|Side chair, Darwin D. Martin House|
|Frank Lloyd Wright, elevation and partial section drawing, dining table and side chairs, Darwin D. Martin House (University Archives, State University of New York at Buffalo)|
Visitors to the Darwin D. Martin House often wince at the prospect of sitting down to dinner at one of Wright's formidable oak side chairs, but little do they know that this was the end result of a contentious exchange between the Martins and their architect. Wright's initial design -- a plan and elevation of the dining table and one side chair rendered in a fine, lightly drawn pencil drawing -- called for a chair that consisted of just three basic parts: a tall vertical back slat, a platform for sitting, and a single wide-board support at right angles to the back slat and the seat. Here are details of the chair drawing:
|Side elevation, side chair, Darwin D. Martin House|
|Plan of rejected side chair, Darwin D. Martin House|
Upon receiving a model for the chair Darwin Martin wrote to Wright on December 26, 1905:
DINING CHAIR. We received yesterday afternoon the 2nd model for dining chair. After carefully considering it we still protest against any design even approx'g this. Yesterday p.m. a lady of more than ordinary intelligence, sat down in the chair to try it and nearly tipped over. We do not want chairs that will cause even one percent of our guests to wildly clutch the air and ejaculate, as this design would surely do.

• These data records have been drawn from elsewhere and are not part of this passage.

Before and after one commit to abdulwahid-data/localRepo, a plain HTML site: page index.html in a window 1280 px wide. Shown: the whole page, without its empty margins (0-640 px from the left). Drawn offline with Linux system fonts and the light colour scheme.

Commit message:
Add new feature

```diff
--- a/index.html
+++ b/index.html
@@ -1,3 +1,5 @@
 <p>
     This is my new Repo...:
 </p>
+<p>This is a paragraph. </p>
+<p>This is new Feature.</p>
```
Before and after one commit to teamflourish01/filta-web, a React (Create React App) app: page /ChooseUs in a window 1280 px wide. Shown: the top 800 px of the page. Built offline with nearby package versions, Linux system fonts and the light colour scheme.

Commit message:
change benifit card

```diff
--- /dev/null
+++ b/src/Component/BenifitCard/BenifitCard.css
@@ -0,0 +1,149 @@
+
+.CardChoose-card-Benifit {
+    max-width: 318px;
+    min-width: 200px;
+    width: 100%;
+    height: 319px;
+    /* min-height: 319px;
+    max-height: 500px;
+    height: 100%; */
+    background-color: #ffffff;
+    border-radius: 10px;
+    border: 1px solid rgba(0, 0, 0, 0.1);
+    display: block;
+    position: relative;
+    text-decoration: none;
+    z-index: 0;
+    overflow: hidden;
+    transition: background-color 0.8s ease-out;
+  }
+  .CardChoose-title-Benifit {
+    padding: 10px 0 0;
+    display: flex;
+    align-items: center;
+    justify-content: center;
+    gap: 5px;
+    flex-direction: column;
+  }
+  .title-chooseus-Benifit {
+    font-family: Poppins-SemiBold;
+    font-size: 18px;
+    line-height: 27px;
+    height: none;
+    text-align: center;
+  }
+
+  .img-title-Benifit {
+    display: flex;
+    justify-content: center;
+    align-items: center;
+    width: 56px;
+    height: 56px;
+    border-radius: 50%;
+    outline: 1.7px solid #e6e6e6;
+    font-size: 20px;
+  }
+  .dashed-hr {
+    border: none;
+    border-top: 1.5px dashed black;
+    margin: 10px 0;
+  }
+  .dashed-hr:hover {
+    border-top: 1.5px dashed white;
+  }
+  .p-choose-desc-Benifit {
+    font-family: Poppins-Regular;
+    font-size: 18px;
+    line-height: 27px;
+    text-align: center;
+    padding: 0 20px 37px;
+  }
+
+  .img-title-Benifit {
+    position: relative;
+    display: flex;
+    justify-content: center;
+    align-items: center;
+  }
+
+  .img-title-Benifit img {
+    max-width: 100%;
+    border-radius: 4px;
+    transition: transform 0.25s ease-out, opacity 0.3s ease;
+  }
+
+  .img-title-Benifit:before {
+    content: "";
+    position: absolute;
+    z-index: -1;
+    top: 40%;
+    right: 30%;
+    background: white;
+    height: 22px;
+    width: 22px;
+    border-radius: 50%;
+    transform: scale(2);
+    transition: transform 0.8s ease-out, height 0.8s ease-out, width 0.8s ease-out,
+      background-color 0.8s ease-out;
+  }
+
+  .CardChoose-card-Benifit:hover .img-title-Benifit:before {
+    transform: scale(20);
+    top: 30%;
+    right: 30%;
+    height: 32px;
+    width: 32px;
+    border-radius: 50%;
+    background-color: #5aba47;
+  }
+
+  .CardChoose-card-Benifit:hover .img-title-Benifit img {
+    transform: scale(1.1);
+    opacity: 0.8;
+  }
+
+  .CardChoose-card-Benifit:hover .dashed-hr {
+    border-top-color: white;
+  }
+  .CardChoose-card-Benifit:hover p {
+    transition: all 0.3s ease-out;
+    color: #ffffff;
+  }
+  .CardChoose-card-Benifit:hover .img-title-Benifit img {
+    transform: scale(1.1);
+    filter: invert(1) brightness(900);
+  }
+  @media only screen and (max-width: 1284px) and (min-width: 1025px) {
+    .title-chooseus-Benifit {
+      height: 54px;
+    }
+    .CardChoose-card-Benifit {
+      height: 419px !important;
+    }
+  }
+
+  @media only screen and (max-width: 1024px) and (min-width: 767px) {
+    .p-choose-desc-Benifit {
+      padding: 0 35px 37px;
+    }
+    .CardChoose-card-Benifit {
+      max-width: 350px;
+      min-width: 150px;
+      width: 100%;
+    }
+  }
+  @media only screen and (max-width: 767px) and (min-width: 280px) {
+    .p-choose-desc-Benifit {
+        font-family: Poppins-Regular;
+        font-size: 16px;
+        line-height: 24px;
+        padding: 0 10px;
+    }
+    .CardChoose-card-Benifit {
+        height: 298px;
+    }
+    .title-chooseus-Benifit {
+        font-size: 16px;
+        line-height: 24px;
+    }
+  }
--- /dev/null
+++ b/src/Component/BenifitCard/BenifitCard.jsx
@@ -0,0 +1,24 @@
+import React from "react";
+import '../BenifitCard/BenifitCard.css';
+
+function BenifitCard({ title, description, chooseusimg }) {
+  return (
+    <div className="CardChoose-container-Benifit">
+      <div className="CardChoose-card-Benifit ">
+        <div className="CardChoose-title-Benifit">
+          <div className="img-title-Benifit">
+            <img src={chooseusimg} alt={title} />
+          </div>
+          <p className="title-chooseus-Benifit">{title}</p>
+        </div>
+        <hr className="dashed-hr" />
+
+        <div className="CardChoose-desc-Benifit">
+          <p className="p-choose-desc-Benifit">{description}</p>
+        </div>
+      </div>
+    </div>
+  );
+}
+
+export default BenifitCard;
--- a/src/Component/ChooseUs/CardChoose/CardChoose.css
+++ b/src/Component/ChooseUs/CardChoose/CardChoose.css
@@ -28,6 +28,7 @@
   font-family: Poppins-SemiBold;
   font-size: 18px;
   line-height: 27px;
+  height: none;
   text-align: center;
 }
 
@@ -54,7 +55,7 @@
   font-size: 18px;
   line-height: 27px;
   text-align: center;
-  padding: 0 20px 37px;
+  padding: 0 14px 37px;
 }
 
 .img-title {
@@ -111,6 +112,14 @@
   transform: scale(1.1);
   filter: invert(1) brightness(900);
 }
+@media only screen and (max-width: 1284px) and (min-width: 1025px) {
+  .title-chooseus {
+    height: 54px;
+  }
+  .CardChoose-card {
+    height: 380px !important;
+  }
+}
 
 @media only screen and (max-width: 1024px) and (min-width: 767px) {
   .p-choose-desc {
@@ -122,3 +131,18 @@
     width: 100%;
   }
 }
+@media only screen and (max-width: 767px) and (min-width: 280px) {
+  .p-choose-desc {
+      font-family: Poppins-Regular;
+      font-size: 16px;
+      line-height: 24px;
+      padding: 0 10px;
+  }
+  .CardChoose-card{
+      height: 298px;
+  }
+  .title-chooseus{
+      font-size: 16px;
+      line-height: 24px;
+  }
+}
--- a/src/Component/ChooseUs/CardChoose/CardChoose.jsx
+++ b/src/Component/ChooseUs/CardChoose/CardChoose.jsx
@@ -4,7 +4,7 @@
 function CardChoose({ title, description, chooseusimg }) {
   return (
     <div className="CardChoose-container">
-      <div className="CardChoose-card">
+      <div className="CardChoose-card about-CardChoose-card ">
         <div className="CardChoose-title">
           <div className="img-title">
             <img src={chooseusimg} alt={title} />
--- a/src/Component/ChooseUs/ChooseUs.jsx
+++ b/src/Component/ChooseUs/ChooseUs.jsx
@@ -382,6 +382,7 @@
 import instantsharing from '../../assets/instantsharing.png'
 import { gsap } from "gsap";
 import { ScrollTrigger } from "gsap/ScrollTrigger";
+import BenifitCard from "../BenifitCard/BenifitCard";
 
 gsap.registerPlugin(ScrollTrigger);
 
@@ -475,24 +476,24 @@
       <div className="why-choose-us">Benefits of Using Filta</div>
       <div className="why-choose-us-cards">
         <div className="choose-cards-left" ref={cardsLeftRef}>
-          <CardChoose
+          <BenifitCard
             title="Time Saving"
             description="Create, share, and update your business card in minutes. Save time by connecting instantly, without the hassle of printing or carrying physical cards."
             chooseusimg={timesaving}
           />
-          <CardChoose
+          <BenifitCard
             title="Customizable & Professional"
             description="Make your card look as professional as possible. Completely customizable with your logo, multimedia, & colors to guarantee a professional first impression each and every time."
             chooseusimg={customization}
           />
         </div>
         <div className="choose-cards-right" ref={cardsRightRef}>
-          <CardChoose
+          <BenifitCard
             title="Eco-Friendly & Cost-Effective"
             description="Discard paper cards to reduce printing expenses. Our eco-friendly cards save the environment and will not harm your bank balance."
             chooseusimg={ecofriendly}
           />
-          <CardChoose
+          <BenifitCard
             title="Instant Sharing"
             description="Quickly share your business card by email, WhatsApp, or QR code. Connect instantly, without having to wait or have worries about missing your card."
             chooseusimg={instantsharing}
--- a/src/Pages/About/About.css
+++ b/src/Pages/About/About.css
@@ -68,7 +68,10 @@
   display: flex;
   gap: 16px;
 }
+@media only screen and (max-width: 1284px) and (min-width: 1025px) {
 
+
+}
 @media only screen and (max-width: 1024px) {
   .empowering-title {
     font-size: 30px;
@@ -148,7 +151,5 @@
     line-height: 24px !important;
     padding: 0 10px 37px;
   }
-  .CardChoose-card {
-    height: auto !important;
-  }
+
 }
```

Please do not hug this child you have invented so close to you that you cannot see with others its impracticality... You have shown your capacity of making good dining chairs. Make us some.
|The Larkin "suicide chair"|
Despite Martin's admonition Wright did cling to his "invention." He designed a three-legged chair for the Larkin Administration Building even as the Martins objected to theirs. Harry Larkin, Jr., the last president of the Larkin Company told this writer that they called it the "suicide chair." Thirty years later Wright designed a lighter, tubular metal three-legged chair for the Johnson's Wax Company. What was he thinking?
|Chair Johnson's Wax Company, 1937|